On this piece, the fine particles of yellow glass bled over into the black glass and blurred the clean lines of the design.Since this piece was sadly removed from circulation, we used it to test the application of the laurel- shaped copper wire. Laying the copper onto the fused glass and firing worked to sink the wreath into the glass just enough to secure it in place.


Here, you can also see more design adaptations created by Duchess Anne. In this piece, some of the cloisonné wires fell over in the kiln and fused out of place. The pock marks in the glass around the wires were made when we tried to pry the wires out of the molten glass. The surface tension was too high for the tools we had available.



Enamel is fused to fine silver or copper, both 99.99% pure. Pure silver is not sturdy material for jewelry structure, so jewelry makers use sterling silver (92.5% silver and 7.5% copper) for structural elements. Sterling silver is considerably stronger and makes sturdy settings.

This setting is marked in two places where the solder flowed up the bezel, preventing the bezel from forming a neat, smooth line around the set piece.




This bezel setting melted in two placed. The limitations of our shop required us to use two torches to heat the large silver setting enough for the solder to flow (technically, it’s “brazing” instead of soldering). There was a learning curve to getting two torches to work in concert.  Both of these pieces will be scrapped and recycled.



For the legacy medallion we wanted to swords to be boldly visible, planning on gilding the silver with gold. We sought the assistance of Master Danr to learn about etching the metal to make champlevé. From there, Master Viði and Lord Oswald succeeded with electro-etching in ferric nitrate. Master Geoffrey, The Honorable Lord Robin, Lord Oswald, and Dame Marwen developed the design for etching. Dame Marwen cut resists from vinyl which we applied to the fine silver so only parts of the silver would be removed.



The last step was plating the sterling silver pieces in 14 karat gold. We employed an alchemist, The Honorable Lady Thuri, who is a goldsmith by trade and owner of Whiplash Designs. While the period method of gilding is reportedly quite easy, it involves burning mercury and releasing heavy metals into the environment.



The cloisonné and enamel were made by Baroness Ellen, Dame Marwen, Baroness Gunnora, Baron Richard, Baroness Ainesleah, Baron Robin, Duchess Anne, Baron Geoffrey, Baroness Claire, Baron David, Countess Guenievre, Baroness Amalia, Baroness Ekaterina, Baroness Euriaut, Lady Aneka, Lord Oswald, Sayyeda al-Kaslaania.

In addition to the people already named, the following individuals supplied moral, technical, spiritual, and financial support.

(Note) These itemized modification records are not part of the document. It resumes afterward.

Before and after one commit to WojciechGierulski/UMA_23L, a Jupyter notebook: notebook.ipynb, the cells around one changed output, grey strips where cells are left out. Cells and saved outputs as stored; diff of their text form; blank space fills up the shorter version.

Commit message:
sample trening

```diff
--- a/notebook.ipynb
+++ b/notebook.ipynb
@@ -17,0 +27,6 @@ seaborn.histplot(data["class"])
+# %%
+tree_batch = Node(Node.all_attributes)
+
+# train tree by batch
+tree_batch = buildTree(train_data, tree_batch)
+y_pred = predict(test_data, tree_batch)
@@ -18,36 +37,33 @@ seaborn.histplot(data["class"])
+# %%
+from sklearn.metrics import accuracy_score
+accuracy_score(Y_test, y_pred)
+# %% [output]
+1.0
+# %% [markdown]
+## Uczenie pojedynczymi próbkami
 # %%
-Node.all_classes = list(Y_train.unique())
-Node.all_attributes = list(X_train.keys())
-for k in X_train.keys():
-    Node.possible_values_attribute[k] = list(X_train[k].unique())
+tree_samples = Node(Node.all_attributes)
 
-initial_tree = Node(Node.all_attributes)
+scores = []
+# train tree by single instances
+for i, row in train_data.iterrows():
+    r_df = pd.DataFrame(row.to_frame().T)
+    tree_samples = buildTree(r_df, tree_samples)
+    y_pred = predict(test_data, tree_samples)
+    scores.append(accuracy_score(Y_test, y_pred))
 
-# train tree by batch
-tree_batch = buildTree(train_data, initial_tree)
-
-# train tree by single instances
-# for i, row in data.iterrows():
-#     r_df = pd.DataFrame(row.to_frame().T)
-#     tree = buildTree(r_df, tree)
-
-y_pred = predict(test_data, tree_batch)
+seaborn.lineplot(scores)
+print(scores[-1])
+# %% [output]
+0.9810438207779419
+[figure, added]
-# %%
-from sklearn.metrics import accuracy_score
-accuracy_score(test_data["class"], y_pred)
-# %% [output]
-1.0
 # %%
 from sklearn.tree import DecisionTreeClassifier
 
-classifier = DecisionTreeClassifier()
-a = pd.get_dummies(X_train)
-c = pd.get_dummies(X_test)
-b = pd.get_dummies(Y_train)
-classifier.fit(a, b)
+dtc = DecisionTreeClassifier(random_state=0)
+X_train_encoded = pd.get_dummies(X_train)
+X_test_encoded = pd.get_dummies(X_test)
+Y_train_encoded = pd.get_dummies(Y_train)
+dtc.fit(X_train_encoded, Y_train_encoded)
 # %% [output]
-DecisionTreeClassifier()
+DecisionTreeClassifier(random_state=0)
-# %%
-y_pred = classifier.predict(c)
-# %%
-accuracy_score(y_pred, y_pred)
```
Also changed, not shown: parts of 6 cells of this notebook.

Lord Malcolm, young Zane Malcolmson, young Garrett Malcolmson, Lord Njall, Lord Phillip, Lady Marion, Baroness Cassandra, Master Cadwallon, Baroness Angelina, Baroness Siobhan, Duchess Petranella, Master Danr, The Honorable Lady Thuri, Master Peter, Baroness Ivetta.